“As we age, muscles and tendons decrease their elasticity which may result in reduced flexibility and increased risk of injury,” Jennie explains. “Muscular stretching can help to maintain range of motion in joints, mobility and physical independence.”
Our bodies are made to move. Jennie explains that a sedentary lifestyle can lead to muscle and joint tightness, so even if you don’t exercise in any other way, stretching is worth considering. On the flipside, if you are more active or carry out regular exercise, stretching may assist you to keep participating for longer.
“Like all exercise, there are safe and unsafe ways to stretch. You should stretch only until you feel a gentle pulling sensation in the relevant muscle group,” says Jennie. “For optimal results, hold the position for 30 seconds, then rest, then repeat. Of course, we want balance – so if you stretch one side of the body, also stretch the other.”
Daily stretching doesn’t necessarily mean setting aside a block of time every day. You can gently stretch your neck muscles while letting warm water beat down on your neck in the shower, or stop for a moment while climbing the stairs to stretch your calf muscles. Our personal favourite? You can ease your lower back into the day by stretching for a short while before you get out of bed in the mornings. Just 5-10 minutes every day can help, says Jennie.
“Stretching should feel good, not painful,” Jennie says. “If you have an injury or persistent pain you need specific advice about which stretches are suitable for you.
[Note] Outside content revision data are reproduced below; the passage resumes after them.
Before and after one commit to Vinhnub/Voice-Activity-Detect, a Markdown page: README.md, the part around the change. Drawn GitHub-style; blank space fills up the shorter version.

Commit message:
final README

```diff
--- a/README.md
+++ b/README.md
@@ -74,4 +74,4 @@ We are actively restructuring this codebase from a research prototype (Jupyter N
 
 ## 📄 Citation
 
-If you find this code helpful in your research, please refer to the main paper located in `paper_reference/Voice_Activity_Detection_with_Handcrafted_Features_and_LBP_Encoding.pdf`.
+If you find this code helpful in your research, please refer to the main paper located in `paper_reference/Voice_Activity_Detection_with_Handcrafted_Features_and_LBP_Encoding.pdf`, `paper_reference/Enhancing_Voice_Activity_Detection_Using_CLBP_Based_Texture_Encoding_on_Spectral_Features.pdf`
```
A comprehensive assessment with your physiotherapist will allow you to have a personalised, safe stretching program.”
- Incorporate gentle stretches into your daily routine
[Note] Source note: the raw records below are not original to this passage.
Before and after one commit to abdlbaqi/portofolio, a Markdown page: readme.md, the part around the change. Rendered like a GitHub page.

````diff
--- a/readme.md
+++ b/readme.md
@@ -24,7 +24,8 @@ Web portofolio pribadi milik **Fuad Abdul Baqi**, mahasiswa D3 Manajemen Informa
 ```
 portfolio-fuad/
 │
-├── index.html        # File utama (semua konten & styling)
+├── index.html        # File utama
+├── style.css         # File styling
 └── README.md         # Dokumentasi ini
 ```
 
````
- Work only within your pain-free threshold
- Lie, sit or hold on to something, to ensure you are safe while stretching
- If you experience pain, stop and seek advice